-------- DATA SUPPLIED --------

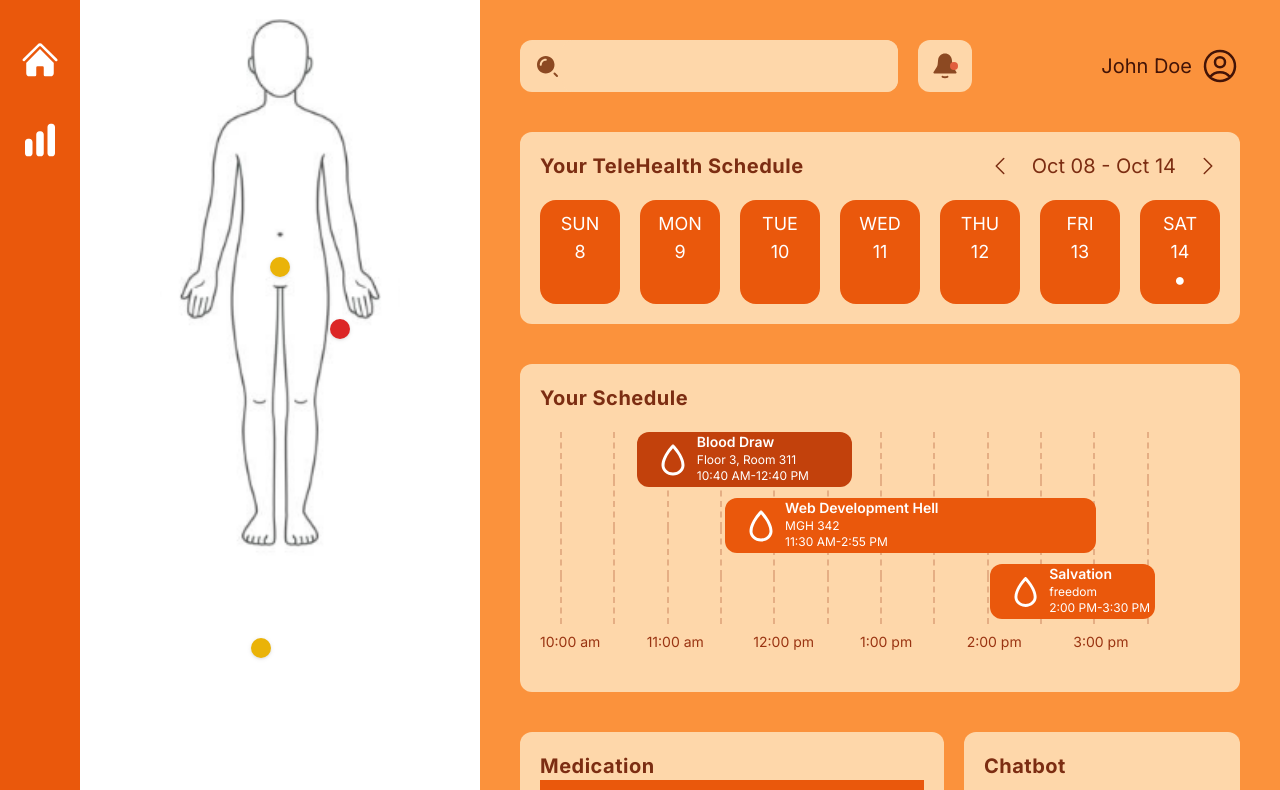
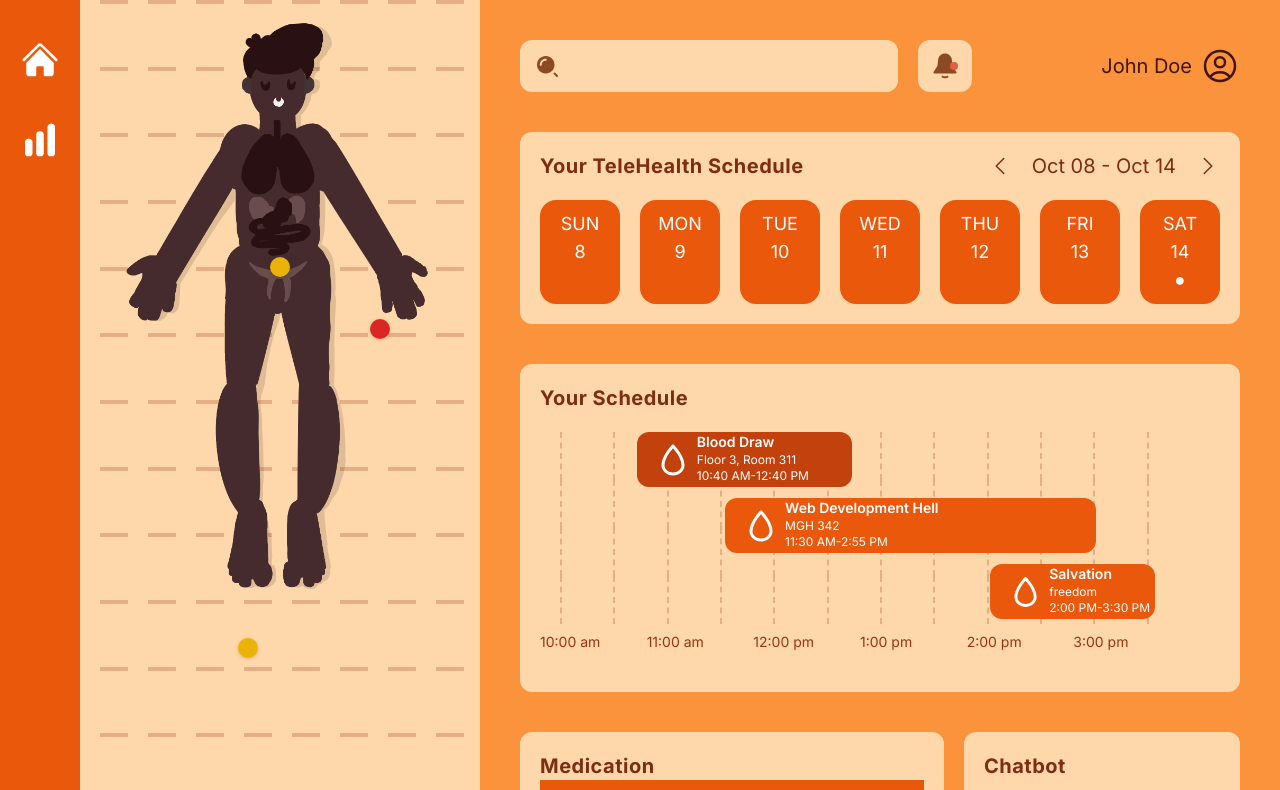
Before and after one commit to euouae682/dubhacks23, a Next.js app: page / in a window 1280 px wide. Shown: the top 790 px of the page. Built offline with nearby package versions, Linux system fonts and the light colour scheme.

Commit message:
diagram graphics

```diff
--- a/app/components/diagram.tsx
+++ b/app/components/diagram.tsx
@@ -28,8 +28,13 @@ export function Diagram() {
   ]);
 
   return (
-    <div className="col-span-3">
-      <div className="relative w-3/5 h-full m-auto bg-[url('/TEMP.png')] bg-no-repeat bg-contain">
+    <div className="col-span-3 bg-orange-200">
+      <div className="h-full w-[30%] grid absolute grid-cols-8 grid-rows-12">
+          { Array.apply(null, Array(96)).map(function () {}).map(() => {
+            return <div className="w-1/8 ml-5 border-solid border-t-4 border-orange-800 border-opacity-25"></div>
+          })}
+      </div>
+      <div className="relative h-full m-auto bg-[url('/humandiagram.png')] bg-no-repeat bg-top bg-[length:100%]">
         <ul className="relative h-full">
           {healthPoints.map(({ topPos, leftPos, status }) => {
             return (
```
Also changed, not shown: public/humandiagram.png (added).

--------
-------- DATA SUPPLIED --------

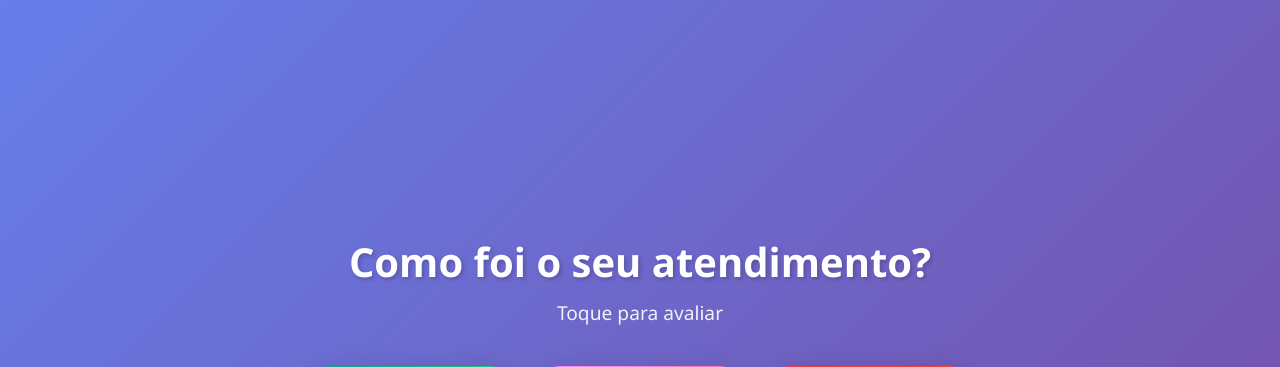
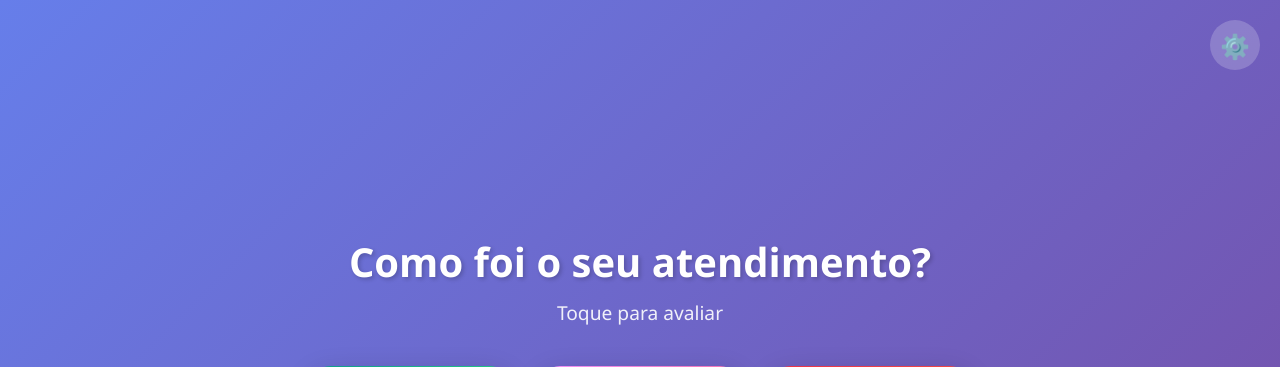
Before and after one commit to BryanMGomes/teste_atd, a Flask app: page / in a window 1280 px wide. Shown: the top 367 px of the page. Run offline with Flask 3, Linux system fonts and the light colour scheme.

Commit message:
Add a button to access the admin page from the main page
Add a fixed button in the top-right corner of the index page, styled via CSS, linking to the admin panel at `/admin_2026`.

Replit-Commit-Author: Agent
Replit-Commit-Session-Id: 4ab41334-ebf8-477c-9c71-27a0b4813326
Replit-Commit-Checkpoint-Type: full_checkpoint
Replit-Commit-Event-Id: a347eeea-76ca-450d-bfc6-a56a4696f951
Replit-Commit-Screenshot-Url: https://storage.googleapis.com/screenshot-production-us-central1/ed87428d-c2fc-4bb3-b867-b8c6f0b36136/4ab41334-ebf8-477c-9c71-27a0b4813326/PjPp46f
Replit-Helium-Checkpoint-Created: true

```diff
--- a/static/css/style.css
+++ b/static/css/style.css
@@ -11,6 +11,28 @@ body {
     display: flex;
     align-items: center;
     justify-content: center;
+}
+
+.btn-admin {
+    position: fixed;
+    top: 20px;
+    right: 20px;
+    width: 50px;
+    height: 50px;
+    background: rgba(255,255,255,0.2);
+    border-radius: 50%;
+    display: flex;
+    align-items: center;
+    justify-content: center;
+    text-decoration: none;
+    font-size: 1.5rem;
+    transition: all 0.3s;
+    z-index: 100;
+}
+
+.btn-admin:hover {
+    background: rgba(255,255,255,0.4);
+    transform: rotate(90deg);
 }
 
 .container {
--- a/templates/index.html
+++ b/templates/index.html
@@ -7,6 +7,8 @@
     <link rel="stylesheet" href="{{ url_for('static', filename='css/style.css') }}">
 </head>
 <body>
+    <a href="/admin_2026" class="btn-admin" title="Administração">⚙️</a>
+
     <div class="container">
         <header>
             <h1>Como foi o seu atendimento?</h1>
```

--------

**PROBLEM TO SOLVE**
Look through the entries, and return every line that the word "admin" appears in.

**EXERCISE RESPONSE**
Add a button to access the admin page from the main page
Add a fixed button in the top-right corner of the index page, styled via CSS, linking to the admin panel at `/admin_2026`.
+.btn-admin {
+.btn-admin:hover {
+    <a href="/admin_2026" class="btn-admin" title="Administração">⚙️</a>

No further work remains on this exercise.